Leaving the images out, output each entry below exactly.

Change listing data
Content starts

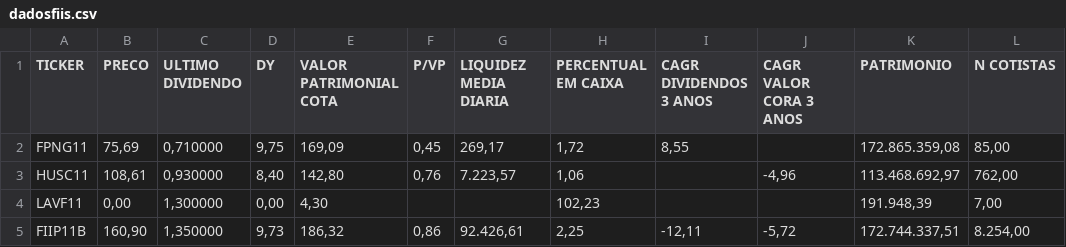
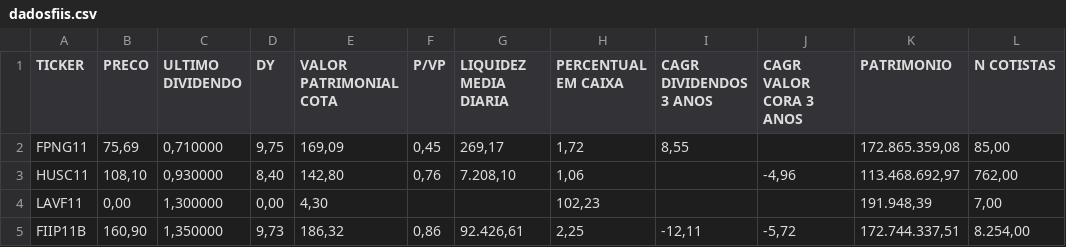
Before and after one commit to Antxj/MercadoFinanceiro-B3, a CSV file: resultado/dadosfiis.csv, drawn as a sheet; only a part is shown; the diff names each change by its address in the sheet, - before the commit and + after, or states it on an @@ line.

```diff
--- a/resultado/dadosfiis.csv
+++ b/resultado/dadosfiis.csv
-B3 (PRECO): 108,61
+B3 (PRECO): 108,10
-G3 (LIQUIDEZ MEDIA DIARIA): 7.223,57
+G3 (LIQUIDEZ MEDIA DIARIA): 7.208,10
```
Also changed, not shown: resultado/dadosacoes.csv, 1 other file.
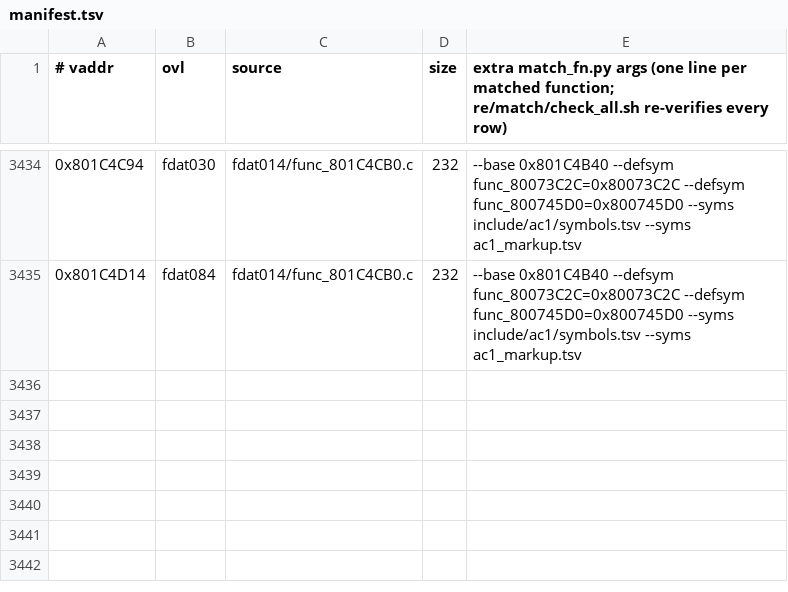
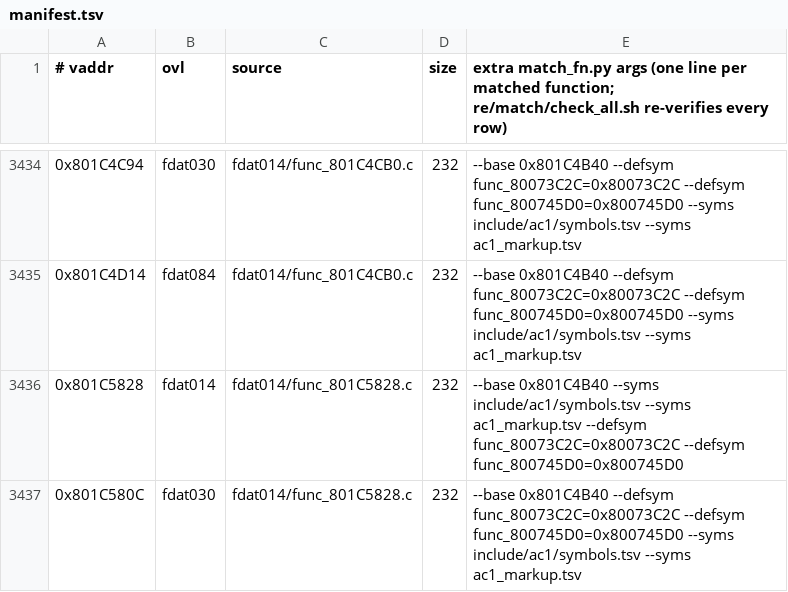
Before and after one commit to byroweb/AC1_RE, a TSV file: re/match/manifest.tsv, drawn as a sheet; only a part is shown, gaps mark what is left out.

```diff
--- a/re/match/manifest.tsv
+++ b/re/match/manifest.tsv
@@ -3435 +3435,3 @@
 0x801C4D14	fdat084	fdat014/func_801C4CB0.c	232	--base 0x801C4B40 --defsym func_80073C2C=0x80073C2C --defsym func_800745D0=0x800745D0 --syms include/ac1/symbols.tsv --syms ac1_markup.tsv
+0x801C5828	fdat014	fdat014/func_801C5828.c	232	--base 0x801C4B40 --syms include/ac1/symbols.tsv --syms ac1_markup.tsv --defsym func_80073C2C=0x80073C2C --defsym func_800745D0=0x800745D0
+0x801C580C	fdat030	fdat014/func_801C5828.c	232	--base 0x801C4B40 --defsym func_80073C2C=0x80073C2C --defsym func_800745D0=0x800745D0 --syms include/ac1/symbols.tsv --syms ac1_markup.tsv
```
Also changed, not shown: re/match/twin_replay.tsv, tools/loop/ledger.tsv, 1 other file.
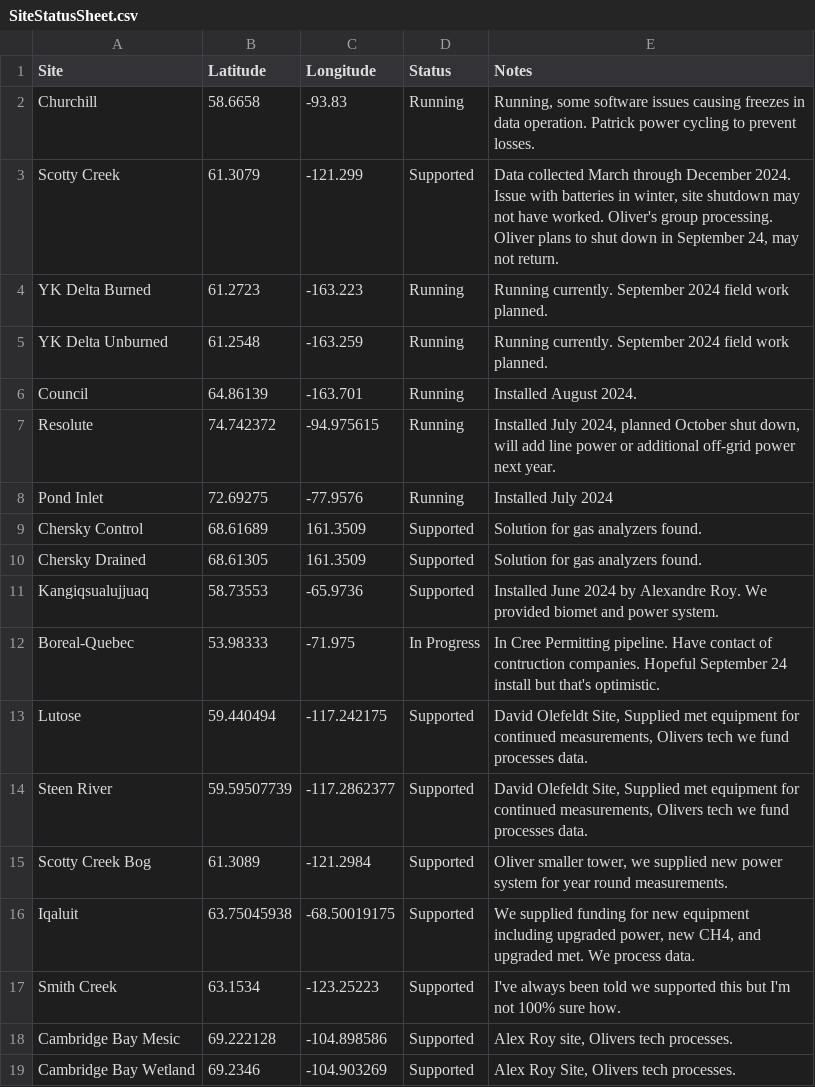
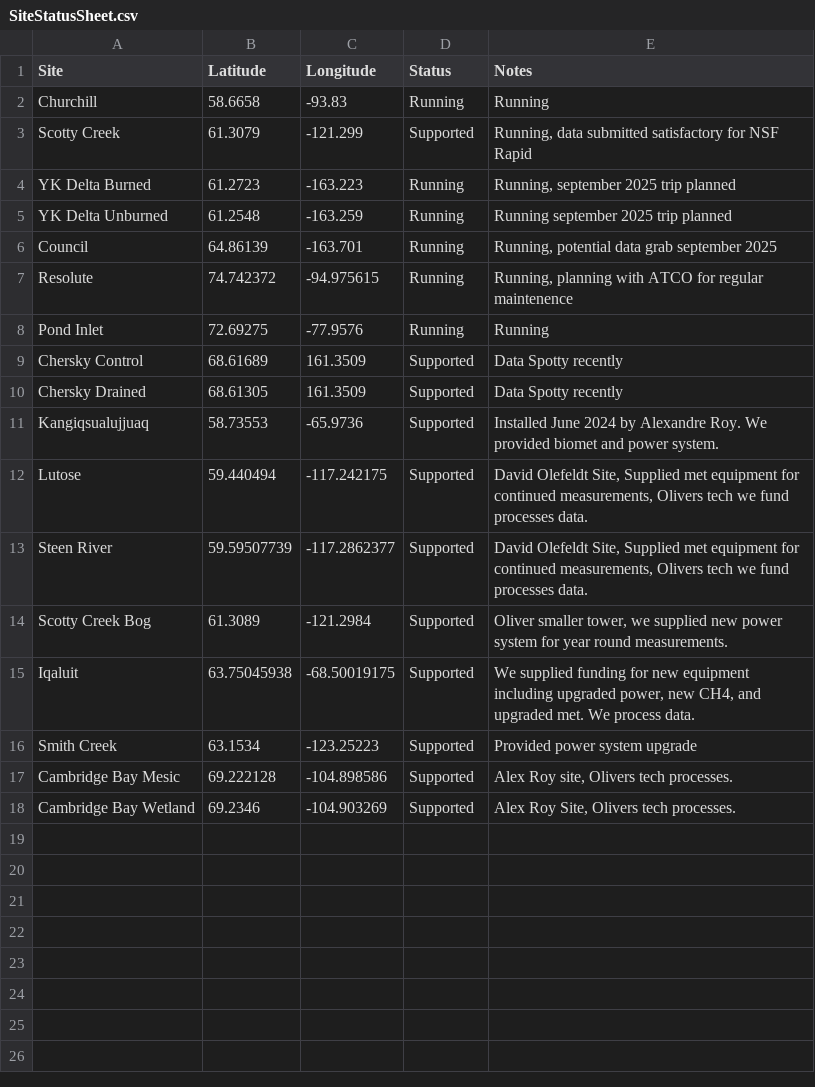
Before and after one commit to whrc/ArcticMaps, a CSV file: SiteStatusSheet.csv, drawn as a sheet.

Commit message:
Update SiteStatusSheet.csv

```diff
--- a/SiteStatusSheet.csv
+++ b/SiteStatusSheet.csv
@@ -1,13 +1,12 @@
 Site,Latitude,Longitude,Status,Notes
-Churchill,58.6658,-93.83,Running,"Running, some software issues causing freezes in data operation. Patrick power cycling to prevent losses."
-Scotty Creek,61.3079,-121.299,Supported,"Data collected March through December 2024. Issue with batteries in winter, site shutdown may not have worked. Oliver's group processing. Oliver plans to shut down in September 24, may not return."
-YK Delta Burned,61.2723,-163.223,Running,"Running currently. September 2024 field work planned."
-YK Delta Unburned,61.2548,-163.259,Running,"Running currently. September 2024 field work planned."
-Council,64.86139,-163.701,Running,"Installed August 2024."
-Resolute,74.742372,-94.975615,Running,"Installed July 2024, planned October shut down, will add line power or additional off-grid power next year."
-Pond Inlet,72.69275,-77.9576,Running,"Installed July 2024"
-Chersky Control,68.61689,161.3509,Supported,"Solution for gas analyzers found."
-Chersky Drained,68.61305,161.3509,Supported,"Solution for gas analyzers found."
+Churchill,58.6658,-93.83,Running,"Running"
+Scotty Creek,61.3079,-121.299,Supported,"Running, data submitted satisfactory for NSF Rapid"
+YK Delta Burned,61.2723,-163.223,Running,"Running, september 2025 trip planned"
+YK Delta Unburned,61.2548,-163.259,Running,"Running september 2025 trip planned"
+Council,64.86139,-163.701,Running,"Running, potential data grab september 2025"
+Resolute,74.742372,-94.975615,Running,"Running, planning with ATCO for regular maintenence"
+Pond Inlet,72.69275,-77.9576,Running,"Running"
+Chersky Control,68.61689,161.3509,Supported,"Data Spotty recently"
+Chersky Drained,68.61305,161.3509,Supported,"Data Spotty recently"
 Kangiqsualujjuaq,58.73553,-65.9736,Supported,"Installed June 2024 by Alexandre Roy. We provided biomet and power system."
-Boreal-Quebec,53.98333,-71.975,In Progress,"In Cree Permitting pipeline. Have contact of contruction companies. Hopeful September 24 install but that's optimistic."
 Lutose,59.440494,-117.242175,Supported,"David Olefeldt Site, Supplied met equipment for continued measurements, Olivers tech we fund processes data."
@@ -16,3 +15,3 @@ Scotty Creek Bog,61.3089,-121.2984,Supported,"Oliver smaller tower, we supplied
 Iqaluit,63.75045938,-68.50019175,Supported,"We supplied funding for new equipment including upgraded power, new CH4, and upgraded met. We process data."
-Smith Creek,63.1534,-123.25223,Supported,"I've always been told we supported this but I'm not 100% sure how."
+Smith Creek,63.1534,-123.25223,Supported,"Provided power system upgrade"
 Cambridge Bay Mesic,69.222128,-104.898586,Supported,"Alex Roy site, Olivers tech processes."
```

Content ends

• **EXPECTED ANSWER**:
Before and after one commit to Antxj/MercadoFinanceiro-B3, a CSV file: resultado/dadosfiis.csv, drawn as a sheet; only a part is shown; the diff names each change by its address in the sheet, - before the commit and + after, or states it on an @@ line.

```diff
--- a/resultado/dadosfiis.csv
+++ b/resultado/dadosfiis.csv
-B3 (PRECO): 108,61
+B3 (PRECO): 108,10
-G3 (LIQUIDEZ MEDIA DIARIA): 7.223,57
+G3 (LIQUIDEZ MEDIA DIARIA): 7.208,10
```
Also changed, not shown: resultado/dadosacoes.csv, 1 other file.
Before and after one commit to byroweb/AC1_RE, a TSV file: re/match/manifest.tsv, drawn as a sheet; only a part is shown, gaps mark what is left out.

```diff
--- a/re/match/manifest.tsv
+++ b/re/match/manifest.tsv
@@ -3435 +3435,3 @@
 0x801C4D14	fdat084	fdat014/func_801C4CB0.c	232	--base 0x801C4B40 --defsym func_80073C2C=0x80073C2C --defsym func_800745D0=0x800745D0 --syms include/ac1/symbols.tsv --syms ac1_markup.tsv
+0x801C5828	fdat014	fdat014/func_801C5828.c	232	--base 0x801C4B40 --syms include/ac1/symbols.tsv --syms ac1_markup.tsv --defsym func_80073C2C=0x80073C2C --defsym func_800745D0=0x800745D0
+0x801C580C	fdat030	fdat014/func_801C5828.c	232	--base 0x801C4B40 --defsym func_80073C2C=0x80073C2C --defsym func_800745D0=0x800745D0 --syms include/ac1/symbols.tsv --syms ac1_markup.tsv
```
Also changed, not shown: re/match/twin_replay.tsv, tools/loop/ledger.tsv, 1 other file.
Before and after one commit to whrc/ArcticMaps, a CSV file: SiteStatusSheet.csv, drawn as a sheet.

Commit message:
Update SiteStatusSheet.csv

```diff
--- a/SiteStatusSheet.csv
+++ b/SiteStatusSheet.csv
@@ -1,13 +1,12 @@
 Site,Latitude,Longitude,Status,Notes
-Churchill,58.6658,-93.83,Running,"Running, some software issues causing freezes in data operation. Patrick power cycling to prevent losses."
-Scotty Creek,61.3079,-121.299,Supported,"Data collected March through December 2024. Issue with batteries in winter, site shutdown may not have worked. Oliver's group processing. Oliver plans to shut down in September 24, may not return."
-YK Delta Burned,61.2723,-163.223,Running,"Running currently. September 2024 field work planned."
-YK Delta Unburned,61.2548,-163.259,Running,"Running currently. September 2024 field work planned."
-Council,64.86139,-163.701,Running,"Installed August 2024."
-Resolute,74.742372,-94.975615,Running,"Installed July 2024, planned October shut down, will add line power or additional off-grid power next year."
-Pond Inlet,72.69275,-77.9576,Running,"Installed July 2024"
-Chersky Control,68.61689,161.3509,Supported,"Solution for gas analyzers found."
-Chersky Drained,68.61305,161.3509,Supported,"Solution for gas analyzers found."
+Churchill,58.6658,-93.83,Running,"Running"
+Scotty Creek,61.3079,-121.299,Supported,"Running, data submitted satisfactory for NSF Rapid"
+YK Delta Burned,61.2723,-163.223,Running,"Running, september 2025 trip planned"
+YK Delta Unburned,61.2548,-163.259,Running,"Running september 2025 trip planned"
+Council,64.86139,-163.701,Running,"Running, potential data grab september 2025"
+Resolute,74.742372,-94.975615,Running,"Running, planning with ATCO for regular maintenence"
+Pond Inlet,72.69275,-77.9576,Running,"Running"
+Chersky Control,68.61689,161.3509,Supported,"Data Spotty recently"
+Chersky Drained,68.61305,161.3509,Supported,"Data Spotty recently"
 Kangiqsualujjuaq,58.73553,-65.9736,Supported,"Installed June 2024 by Alexandre Roy. We provided biomet and power system."
-Boreal-Quebec,53.98333,-71.975,In Progress,"In Cree Permitting pipeline. Have contact of contruction companies. Hopeful September 24 install but that's optimistic."
 Lutose,59.440494,-117.242175,Supported,"David Olefeldt Site, Supplied met equipment for continued measurements, Olivers tech we fund processes data."
@@ -16,3 +15,3 @@ Scotty Creek Bog,61.3089,-121.2984,Supported,"Oliver smaller tower, we supplied
 Iqaluit,63.75045938,-68.50019175,Supported,"We supplied funding for new equipment including upgraded power, new CH4, and upgraded met. We process data."
-Smith Creek,63.1534,-123.25223,Supported,"I've always been told we supported this but I'm not 100% sure how."
+Smith Creek,63.1534,-123.25223,Supported,"Provided power system upgrade"
 Cambridge Bay Mesic,69.222128,-104.898586,Supported,"Alex Roy site, Olivers tech processes."
```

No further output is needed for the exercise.